The “kitchen island” that I found curbside lived in my house for about 15 months before I was in the right frame of mind to rehab it. I use the term “kitchen island” loosely because I’m fairly sure that the previous owners used this table as a planting surface or basement storage area. I lysol’ed the heck out of it and let it work for me as an extra surface in the kitchen, until just recently, when I decided it was time to do the envisioned fixes.
The original table had some interesting elements that I liked – built-in shelves and dowel details on the sides, cute scalloped legs, and a generally nice frame. The height was an issue. I’m a tall 5’8″, so I couldn’t easily do much slicing and dicing on the low tabletop surface. The vinyl tabletop was also an issue – old and eternally dirty, let alone the fact that it didn’t match anything I owned.
What’d I do? Tore off the top of the table and trashed it. I’m pretty sure I found mold in there too (insert completely horrified face). The remaining frame was carefully disassembled, cleaned, and reassembled in such a way to re-purpose the shelves on one side and dowels.

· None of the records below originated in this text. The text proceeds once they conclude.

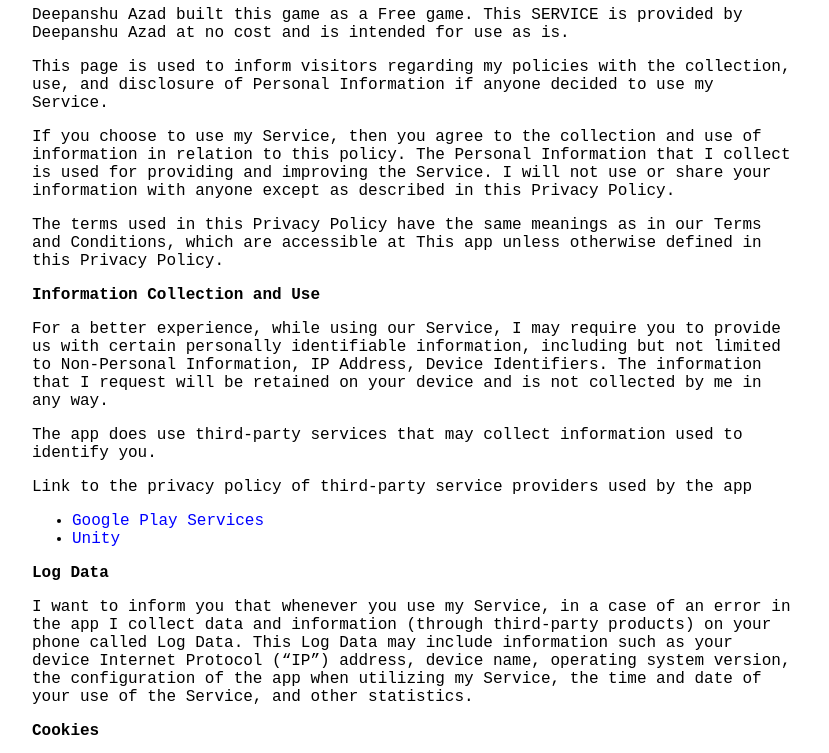
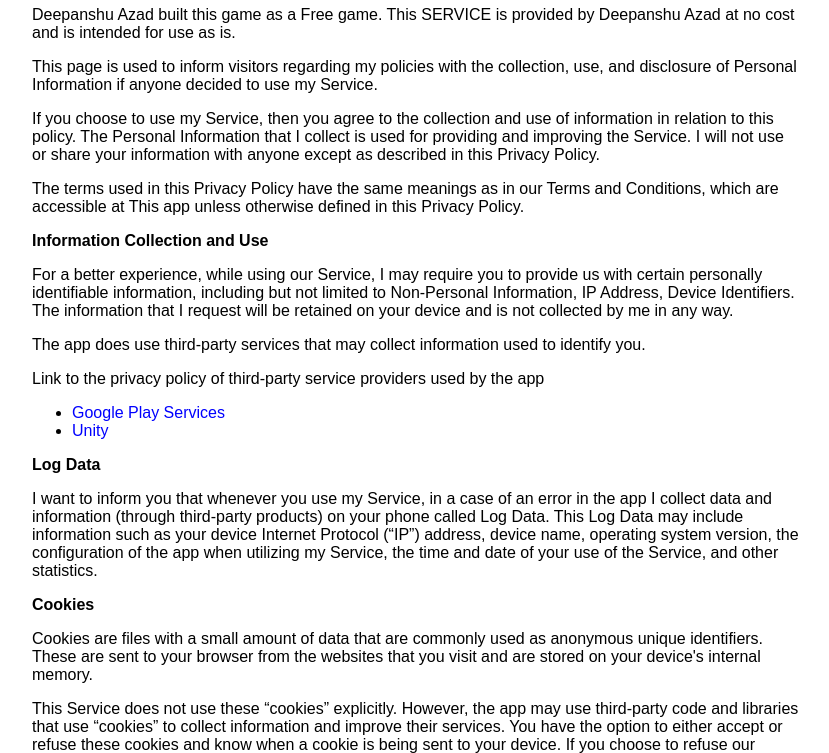
Before and after one commit to DEVAZAD/PrivacyPolicy, a plain HTML site: page index.html in a window 1280 px wide. Shown: the part 74-827 px from the top of the page, without its empty margins (224-1053 px from the left). Drawn offline with Linux system fonts and the light colour scheme.

Commit message:
Update index.html

```diff
--- a/index.html
+++ b/index.html
@@ -6,7 +6,7 @@
     <title>Privacy Policy</title>
     <style>
       body {
-        font-family: monospace;
+        font-family: Arial, sans-serif;
         margin-left: 20%;
         margin-right: 20%;
         font-size: 16px;
```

New legs (1″x3″ and 1″x6″ boards) cost approx $15 from Home Depot (I even sprung for higher quality lumber) and the height of the new table matches the height of the countertop, so it’s perfectly comfortable to work at now.
Butcherblock would have been a PERFECT new top to this table, but I couldn’t afford a new piece, and decided that I wanted to paint the surface white eventually (there are too many types of wood in that kitchen already), so I headed to Home Depot to see if I could find any inspiration. I found some tongue-and-groove flooring in a clearance area that I decided to try – it seemed sturdy when I laid it together in the store, and I ended up only needing three-10′ boards ($9 total, since they were on sale). I thought some 1″x2″ boards might suffice as a trim/casing for the tabletop. We glued, and let that dry for a day, trimed the edges even, applied some underneath support (with Pete’s new nail gun!), and sanded, sanded, sanded.
The final table will need to be painted (probably white) again, but I’m leaving as-is for now.